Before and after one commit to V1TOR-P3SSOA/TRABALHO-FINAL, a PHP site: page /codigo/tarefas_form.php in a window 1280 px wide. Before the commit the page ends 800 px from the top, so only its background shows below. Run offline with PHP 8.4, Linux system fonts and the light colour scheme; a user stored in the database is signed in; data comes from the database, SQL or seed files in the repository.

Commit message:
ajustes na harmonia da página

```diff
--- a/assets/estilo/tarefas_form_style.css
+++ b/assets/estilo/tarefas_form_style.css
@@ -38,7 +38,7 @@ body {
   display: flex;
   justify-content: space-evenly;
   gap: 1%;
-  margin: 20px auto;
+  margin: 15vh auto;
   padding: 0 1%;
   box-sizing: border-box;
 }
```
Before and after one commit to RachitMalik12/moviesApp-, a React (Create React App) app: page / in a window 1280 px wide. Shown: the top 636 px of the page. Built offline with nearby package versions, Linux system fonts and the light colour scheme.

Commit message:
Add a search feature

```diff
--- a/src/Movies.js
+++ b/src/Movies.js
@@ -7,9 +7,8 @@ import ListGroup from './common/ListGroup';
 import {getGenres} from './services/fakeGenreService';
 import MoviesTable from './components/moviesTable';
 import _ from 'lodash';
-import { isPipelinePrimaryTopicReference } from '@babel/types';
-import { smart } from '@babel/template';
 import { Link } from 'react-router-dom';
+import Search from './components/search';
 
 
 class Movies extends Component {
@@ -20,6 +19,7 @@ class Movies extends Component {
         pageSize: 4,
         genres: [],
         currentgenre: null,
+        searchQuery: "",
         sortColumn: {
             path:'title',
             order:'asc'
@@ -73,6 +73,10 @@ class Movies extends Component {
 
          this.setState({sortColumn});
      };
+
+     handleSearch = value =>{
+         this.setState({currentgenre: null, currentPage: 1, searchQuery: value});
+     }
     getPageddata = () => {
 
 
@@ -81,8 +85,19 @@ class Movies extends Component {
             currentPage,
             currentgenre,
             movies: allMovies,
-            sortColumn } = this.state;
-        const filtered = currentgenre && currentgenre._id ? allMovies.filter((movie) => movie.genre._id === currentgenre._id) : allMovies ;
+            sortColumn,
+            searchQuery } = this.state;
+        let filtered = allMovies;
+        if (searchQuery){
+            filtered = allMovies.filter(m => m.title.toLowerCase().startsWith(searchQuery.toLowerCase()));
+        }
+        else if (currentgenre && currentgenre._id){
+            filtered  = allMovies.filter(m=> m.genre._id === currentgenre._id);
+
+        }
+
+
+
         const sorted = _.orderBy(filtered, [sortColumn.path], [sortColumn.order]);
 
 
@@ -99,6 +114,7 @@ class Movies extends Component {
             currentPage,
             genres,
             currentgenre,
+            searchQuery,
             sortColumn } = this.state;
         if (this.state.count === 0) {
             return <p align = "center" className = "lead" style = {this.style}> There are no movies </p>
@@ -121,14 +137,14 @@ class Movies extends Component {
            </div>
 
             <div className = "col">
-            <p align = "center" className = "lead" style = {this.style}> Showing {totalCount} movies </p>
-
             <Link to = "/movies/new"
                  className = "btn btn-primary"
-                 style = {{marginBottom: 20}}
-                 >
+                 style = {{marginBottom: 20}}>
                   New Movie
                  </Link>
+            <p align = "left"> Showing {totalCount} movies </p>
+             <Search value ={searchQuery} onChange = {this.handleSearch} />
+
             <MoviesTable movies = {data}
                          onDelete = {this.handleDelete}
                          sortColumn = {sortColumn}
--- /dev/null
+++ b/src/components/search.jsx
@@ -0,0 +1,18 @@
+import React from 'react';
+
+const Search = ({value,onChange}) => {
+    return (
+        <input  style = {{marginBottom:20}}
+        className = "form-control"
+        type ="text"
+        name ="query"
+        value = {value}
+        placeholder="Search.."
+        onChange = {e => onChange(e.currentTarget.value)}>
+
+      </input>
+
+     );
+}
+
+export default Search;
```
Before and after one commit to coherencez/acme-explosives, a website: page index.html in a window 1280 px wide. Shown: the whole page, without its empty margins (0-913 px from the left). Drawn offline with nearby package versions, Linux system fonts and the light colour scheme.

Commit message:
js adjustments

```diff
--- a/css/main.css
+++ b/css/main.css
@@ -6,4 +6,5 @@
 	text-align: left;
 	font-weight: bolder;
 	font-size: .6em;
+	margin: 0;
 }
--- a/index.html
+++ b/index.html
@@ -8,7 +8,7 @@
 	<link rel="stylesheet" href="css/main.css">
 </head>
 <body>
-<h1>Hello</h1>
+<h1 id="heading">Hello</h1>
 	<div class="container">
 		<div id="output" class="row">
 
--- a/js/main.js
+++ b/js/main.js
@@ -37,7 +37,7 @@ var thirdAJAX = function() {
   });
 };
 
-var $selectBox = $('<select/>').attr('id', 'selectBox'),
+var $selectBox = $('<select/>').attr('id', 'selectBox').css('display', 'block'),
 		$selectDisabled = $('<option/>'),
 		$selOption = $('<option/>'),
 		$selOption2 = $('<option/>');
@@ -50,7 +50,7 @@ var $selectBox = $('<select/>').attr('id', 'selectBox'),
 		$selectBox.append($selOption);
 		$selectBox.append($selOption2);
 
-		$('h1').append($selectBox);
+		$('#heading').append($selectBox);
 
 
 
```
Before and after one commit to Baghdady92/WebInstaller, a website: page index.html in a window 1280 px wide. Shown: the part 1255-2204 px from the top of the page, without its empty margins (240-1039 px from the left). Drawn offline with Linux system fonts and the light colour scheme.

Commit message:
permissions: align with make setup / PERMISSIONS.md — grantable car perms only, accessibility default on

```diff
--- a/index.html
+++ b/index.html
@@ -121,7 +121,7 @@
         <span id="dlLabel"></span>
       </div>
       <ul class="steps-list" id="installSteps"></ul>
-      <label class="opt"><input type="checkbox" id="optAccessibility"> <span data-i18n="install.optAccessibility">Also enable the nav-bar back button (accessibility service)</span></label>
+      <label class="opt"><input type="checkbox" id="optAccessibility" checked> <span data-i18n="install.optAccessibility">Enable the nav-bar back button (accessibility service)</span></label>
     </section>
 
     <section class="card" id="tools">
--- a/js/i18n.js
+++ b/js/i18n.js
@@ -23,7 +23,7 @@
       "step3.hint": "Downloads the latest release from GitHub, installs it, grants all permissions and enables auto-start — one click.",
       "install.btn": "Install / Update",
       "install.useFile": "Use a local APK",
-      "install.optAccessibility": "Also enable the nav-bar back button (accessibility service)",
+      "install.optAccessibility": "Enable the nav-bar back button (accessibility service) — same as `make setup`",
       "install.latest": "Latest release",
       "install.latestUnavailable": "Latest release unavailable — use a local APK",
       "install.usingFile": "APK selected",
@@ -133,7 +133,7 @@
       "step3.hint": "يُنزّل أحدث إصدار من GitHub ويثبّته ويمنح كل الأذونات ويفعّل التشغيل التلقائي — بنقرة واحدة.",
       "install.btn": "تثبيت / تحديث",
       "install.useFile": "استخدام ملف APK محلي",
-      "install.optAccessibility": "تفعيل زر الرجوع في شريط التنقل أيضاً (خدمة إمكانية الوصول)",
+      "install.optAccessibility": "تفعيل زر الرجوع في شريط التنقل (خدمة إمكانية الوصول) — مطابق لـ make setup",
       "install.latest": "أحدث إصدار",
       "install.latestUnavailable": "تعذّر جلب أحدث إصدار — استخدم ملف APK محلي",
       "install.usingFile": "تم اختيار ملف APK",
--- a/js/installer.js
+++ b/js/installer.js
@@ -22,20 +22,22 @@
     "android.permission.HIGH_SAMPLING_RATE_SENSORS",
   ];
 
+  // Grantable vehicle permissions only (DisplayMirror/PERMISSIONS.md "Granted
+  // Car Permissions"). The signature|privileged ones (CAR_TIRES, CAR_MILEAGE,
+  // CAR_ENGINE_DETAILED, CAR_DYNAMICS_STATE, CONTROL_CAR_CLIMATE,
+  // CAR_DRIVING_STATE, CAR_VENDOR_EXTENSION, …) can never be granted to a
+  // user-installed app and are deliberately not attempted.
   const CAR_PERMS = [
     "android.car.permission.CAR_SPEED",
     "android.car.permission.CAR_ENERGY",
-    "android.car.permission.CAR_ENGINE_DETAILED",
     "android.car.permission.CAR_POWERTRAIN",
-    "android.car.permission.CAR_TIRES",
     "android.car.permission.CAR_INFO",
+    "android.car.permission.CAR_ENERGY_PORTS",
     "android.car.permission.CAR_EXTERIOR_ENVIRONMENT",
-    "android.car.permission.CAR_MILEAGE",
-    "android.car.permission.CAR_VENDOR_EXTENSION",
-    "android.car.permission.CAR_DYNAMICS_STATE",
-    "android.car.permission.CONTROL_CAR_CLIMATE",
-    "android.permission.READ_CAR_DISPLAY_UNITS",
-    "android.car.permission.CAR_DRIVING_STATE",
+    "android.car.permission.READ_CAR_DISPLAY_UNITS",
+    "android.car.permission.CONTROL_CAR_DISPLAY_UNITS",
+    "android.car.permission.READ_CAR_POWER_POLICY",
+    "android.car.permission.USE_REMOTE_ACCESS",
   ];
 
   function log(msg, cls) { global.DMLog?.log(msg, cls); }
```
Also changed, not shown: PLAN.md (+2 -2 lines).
═══
__WHAT TO DO__: Tally up the lines holding the string "value" in this listing, and report the total alone.

__WRITTEN ANSWER__: 6